Action item:
Every line that contains the word "recovered" should be copied from the records below.

Material shown:
==========

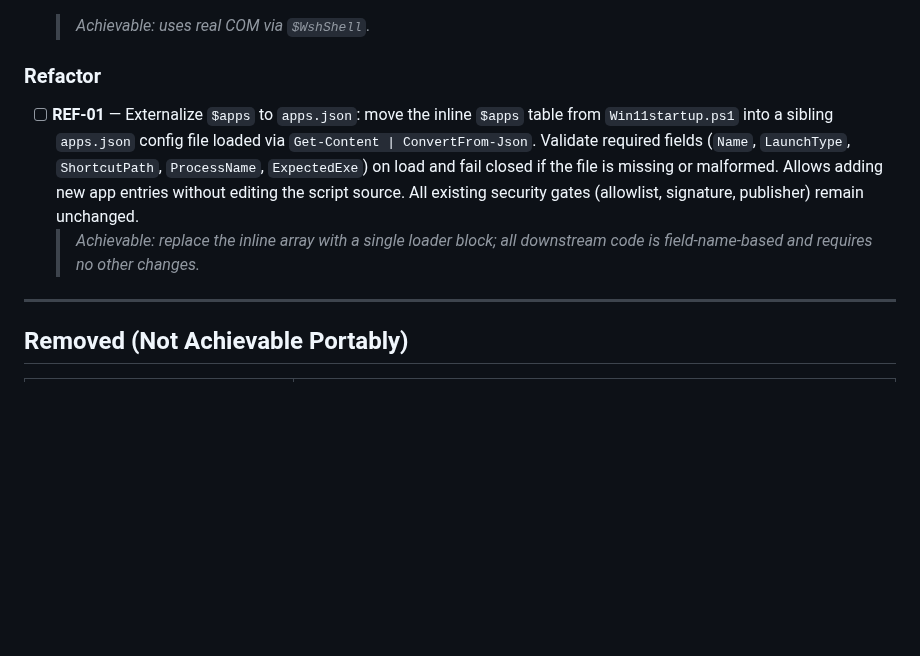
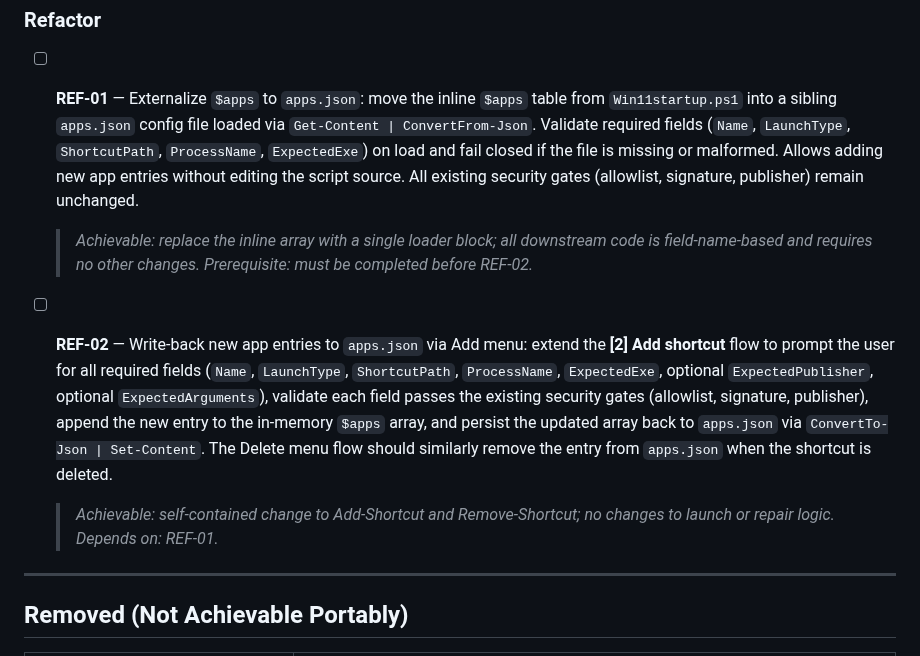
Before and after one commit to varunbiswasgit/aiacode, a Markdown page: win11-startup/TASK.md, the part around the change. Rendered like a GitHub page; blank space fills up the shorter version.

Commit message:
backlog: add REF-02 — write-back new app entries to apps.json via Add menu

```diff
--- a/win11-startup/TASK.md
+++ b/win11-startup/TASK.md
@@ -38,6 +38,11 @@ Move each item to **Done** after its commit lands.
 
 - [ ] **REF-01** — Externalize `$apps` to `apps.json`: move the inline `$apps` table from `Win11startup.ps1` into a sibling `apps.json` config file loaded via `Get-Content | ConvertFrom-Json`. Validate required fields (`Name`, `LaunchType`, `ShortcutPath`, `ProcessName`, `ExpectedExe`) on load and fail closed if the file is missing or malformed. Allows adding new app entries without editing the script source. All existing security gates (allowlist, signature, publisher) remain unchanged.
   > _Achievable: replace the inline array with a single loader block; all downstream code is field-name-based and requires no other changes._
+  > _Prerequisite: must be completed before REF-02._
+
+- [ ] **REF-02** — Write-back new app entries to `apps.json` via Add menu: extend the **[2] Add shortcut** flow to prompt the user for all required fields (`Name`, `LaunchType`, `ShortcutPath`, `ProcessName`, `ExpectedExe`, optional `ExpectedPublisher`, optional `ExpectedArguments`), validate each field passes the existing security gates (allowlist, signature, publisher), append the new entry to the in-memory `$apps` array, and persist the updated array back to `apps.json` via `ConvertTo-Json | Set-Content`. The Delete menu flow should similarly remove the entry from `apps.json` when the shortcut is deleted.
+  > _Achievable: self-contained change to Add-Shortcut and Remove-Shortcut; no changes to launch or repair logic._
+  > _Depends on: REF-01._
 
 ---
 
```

==========

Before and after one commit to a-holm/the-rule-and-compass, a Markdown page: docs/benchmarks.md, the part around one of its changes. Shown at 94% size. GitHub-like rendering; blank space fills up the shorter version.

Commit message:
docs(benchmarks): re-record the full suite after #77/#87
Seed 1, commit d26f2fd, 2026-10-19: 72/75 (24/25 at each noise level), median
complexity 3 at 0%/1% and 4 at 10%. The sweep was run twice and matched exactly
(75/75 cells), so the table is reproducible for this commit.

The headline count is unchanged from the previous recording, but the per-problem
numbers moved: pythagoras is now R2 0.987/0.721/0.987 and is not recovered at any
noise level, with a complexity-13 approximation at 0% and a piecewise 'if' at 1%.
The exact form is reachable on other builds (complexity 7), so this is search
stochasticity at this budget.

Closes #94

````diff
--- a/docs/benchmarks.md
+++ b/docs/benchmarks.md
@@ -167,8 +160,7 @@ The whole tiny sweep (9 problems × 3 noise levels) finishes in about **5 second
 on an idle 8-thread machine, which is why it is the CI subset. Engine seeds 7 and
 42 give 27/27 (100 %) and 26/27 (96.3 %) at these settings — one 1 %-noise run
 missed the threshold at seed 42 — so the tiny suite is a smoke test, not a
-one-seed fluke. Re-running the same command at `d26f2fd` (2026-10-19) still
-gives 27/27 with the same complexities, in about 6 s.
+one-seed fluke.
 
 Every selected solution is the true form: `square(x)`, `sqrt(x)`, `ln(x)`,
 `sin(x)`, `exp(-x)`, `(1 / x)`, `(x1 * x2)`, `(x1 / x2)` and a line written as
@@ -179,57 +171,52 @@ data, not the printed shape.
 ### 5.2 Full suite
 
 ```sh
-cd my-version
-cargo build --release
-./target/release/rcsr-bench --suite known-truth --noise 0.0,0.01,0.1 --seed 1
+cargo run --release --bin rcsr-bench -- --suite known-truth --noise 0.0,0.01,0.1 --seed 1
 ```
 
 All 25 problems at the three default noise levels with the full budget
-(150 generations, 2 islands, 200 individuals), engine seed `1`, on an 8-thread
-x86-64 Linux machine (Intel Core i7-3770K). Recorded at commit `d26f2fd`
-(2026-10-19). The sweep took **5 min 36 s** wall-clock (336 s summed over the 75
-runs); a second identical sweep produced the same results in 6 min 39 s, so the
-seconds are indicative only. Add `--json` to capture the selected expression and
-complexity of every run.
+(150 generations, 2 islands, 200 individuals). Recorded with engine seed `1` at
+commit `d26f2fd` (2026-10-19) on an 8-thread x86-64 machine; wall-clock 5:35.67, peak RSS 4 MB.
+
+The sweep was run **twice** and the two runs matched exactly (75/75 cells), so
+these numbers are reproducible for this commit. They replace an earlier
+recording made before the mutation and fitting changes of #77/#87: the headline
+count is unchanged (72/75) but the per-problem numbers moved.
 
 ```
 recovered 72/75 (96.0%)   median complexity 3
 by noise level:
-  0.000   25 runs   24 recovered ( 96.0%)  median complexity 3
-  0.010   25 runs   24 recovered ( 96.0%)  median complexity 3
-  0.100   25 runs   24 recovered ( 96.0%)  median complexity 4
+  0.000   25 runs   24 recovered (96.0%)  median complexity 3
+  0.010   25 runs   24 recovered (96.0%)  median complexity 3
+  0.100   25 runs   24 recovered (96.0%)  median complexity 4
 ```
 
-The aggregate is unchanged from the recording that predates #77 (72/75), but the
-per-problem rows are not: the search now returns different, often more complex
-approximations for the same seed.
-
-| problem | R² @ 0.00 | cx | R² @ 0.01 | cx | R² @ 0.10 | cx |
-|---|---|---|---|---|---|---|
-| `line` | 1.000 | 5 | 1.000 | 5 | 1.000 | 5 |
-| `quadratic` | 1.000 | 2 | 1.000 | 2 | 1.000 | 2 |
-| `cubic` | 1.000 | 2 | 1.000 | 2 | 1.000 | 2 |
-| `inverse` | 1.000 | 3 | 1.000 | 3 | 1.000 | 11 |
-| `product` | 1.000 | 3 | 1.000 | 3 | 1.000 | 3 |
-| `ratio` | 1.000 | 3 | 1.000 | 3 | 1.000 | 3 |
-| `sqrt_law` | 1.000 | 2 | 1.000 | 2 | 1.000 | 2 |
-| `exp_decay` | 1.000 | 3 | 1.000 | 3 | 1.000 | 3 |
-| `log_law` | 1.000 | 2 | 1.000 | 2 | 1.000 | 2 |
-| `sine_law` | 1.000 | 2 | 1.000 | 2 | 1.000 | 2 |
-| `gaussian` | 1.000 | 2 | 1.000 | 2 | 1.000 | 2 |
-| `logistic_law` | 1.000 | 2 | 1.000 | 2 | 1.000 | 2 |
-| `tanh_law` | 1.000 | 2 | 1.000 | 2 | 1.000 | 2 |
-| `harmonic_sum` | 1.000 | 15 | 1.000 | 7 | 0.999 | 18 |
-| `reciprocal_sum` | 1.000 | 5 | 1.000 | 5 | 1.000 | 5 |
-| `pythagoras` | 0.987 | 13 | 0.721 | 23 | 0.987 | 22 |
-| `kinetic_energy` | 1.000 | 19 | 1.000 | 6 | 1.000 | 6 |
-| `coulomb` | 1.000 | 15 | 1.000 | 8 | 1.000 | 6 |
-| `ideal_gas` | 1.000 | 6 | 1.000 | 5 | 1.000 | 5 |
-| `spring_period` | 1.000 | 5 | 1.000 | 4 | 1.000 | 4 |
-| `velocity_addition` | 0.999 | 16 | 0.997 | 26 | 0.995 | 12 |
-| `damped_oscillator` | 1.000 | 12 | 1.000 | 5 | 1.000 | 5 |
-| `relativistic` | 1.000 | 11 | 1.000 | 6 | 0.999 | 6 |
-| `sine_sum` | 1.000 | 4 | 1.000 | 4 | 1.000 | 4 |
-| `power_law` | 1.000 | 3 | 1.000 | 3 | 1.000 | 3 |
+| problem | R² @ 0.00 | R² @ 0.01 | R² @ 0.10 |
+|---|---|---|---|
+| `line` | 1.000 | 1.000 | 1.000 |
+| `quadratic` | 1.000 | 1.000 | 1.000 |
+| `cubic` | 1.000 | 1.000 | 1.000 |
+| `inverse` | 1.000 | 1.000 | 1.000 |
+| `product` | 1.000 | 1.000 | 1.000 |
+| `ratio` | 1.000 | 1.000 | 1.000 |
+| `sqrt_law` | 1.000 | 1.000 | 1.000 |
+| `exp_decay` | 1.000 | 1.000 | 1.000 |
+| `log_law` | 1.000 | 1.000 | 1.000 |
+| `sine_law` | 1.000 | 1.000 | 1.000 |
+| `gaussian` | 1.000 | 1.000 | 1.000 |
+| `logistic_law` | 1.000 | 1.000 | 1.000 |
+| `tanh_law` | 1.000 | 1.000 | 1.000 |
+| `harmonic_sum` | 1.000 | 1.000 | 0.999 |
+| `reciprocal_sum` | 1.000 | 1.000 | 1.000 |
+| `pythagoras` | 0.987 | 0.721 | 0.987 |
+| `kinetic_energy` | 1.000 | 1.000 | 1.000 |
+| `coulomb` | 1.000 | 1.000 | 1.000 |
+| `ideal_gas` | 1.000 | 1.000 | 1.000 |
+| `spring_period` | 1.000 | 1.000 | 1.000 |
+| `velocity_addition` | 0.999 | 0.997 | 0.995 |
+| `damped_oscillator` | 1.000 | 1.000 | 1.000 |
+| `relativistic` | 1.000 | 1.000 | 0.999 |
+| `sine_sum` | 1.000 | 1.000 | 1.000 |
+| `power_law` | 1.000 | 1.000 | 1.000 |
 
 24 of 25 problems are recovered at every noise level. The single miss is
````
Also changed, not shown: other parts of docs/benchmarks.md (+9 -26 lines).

==========

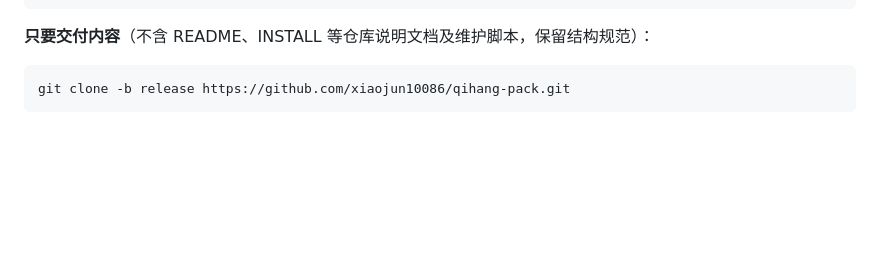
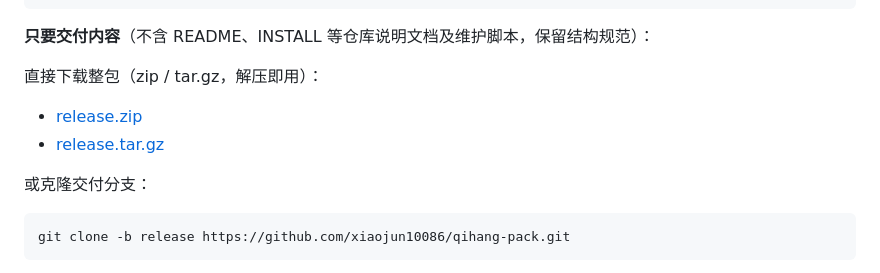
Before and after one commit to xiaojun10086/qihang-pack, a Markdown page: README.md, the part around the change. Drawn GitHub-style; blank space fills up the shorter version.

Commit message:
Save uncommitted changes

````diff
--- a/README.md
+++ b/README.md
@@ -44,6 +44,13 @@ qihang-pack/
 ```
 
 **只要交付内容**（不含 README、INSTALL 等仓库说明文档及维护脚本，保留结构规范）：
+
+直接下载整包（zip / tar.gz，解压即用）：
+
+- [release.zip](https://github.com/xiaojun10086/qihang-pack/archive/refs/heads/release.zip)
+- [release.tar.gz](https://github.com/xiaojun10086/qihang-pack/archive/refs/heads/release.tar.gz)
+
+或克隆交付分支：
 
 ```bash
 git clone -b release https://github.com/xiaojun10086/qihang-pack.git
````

==========

Response for this exercise:
numbers moved: pythagoras is now R2 0.987/0.721/0.987 and is not recovered at any
 recovered 72/75 (96.0%)   median complexity 3
-  0.000   25 runs   24 recovered ( 96.0%)  median complexity 3
-  0.010   25 runs   24 recovered ( 96.0%)  median complexity 3
-  0.100   25 runs   24 recovered ( 96.0%)  median complexity 4
+  0.000   25 runs   24 recovered (96.0%)  median complexity 3
+  0.010   25 runs   24 recovered (96.0%)  median complexity 3
+  0.100   25 runs   24 recovered (96.0%)  median complexity 4
 24 of 25 problems are recovered at every noise level. The single miss is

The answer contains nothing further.